Version difference data -
☆ ☆ ☆ ☆

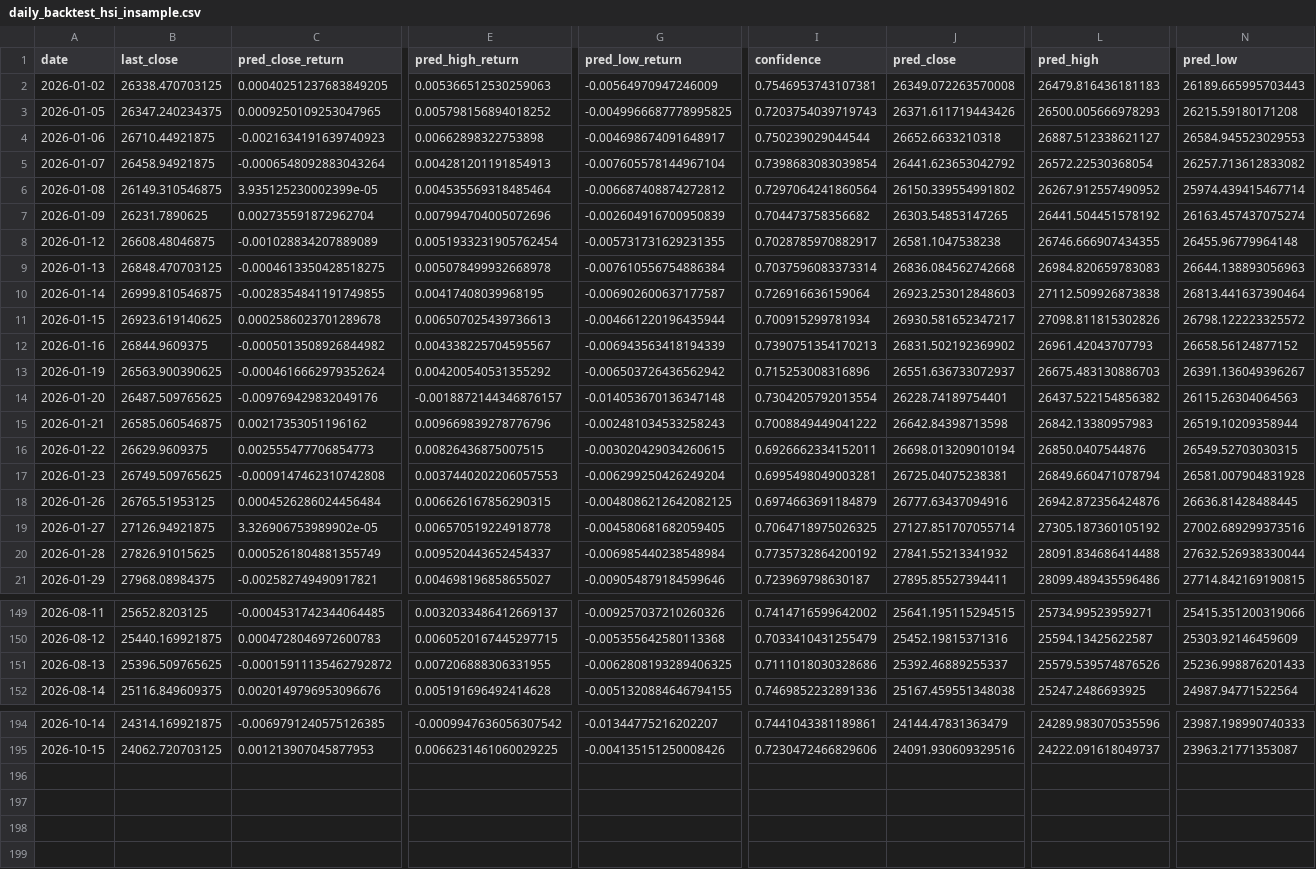
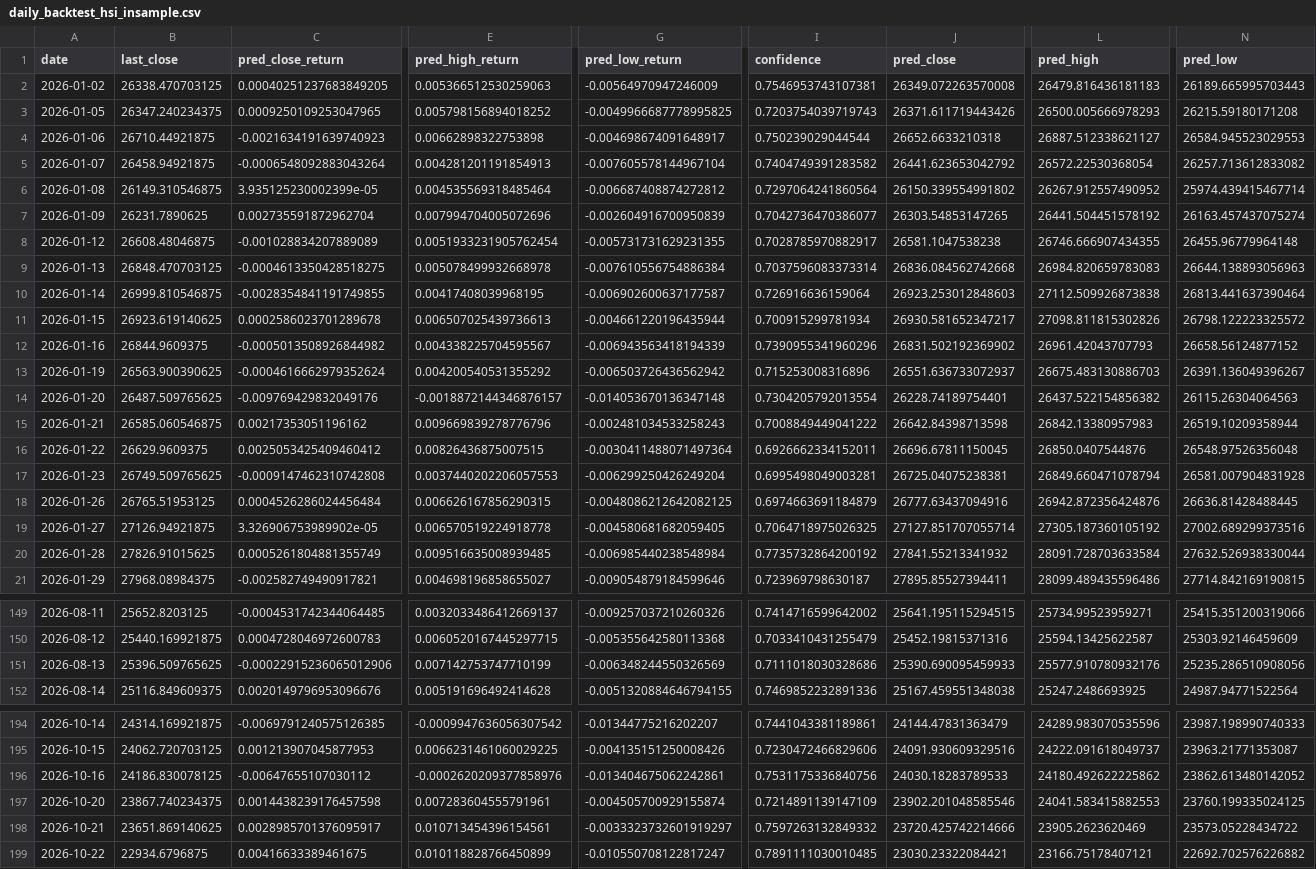
Before and after one commit to curvehen/H.S.I.P, a CSV file: predictions/daily_backtest_hsi_insample.csv, drawn as a sheet; only a part is shown, gaps mark what is left out; rows hold the shown columns only; the diff covers the shown part only; the diff names each change by its address in the sheet, - before the commit and + after, or states it on an @@ line.

```diff
--- a/predictions/daily_backtest_hsi_insample.csv
+++ b/predictions/daily_backtest_hsi_insample.csv
-I5 (confidence): 0.7398683083039854
+I5 (confidence): 0.7404749391283582
-I7 (confidence): 0.704473758356682
+I7 (confidence): 0.7042736470386077
-I12 (confidence): 0.7390751354170213
+I12 (confidence): 0.7390955341960296
-C16 (pred_close_return): 0.002555477706854773
+C16 (pred_close_return): 0.0025053425409460412
-G16 (pred_low_return): -0.003020429034260615
+G16 (pred_low_return): -0.0030411488071497364
-J16 (pred_close): 26698.013209010194
+J16 (pred_close): 26696.67811150045
-N16 (pred_low): 26549.52703030315
+N16 (pred_low): 26548.97526356048
-E20 (pred_high_return): 0.009520443652454337
+E20 (pred_high_return): 0.009516635008939485
-L20 (pred_high): 28091.834686414488
+L20 (pred_high): 28091.728703633584
-C151 (pred_close_return): -0.00015911135462792872
+C151 (pred_close_return): -0.00022915236065012906
-E151 (pred_high_return): 0.007206888306331955
+E151 (pred_high_return): 0.007142753747710199
-G151 (pred_low_return): -0.0062808193289406325
+G151 (pred_low_return): -0.006348244550326569
-J151 (pred_close): 25392.46889255337
+J151 (pred_close): 25390.690095459933
-L151 (pred_high): 25579.539574876526
+L151 (pred_high): 25577.910780932176
-N151 (pred_low): 25236.998876201433
+N151 (pred_low): 25235.286510908056
+row 196: 2026-10-16 | 24186.830078125 | -0.00647655107030112 | -0.0002620209377858976 | -0.013404675062242861 | 0.7531175336840756 | 24030.18283789533 | 24180.492622225862 | 23862.613480142052
+row 197: 2026-10-20 | 23867.740234375 | 0.0014438239176457598 | 0.007283604555791961 | -0.004505700929155874 | 0.7214891139147109 | 23902.201048585546 | 24041.583415882553 | 23760.199335024125
+row 198: 2026-10-21 | 23651.869140625 | 0.0028985701376095917 | 0.010713454396154561 | -0.0033323732601919297 | 0.7597263132849332 | 23720.425742214666 | 23905.2623620469 | 23573.05228434722
+row 199: 2026-10-22 | 22934.6796875 | 0.00416633389461675 | 0.010118828766450899 | -0.010550708122817247 | 0.7891111030010485 | 23030.23322084421 | 23166.75178407121 | 22692.702576226882
```
Also changed, not shown: 27 edited cells elsewhere in this file, data/0005_HK_last_good.csv, data/0388_HK_last_good.csv, 28 other files.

☆ ☆ ☆ ☆

Your goal -
Search the data for the word "confidence" and copy each line where it appears.

Solution to the exercise -
-I5 (confidence): 0.7398683083039854
+I5 (confidence): 0.7404749391283582
-I7 (confidence): 0.704473758356682
+I7 (confidence): 0.7042736470386077
-I12 (confidence): 0.7390751354170213
+I12 (confidence): 0.7390955341960296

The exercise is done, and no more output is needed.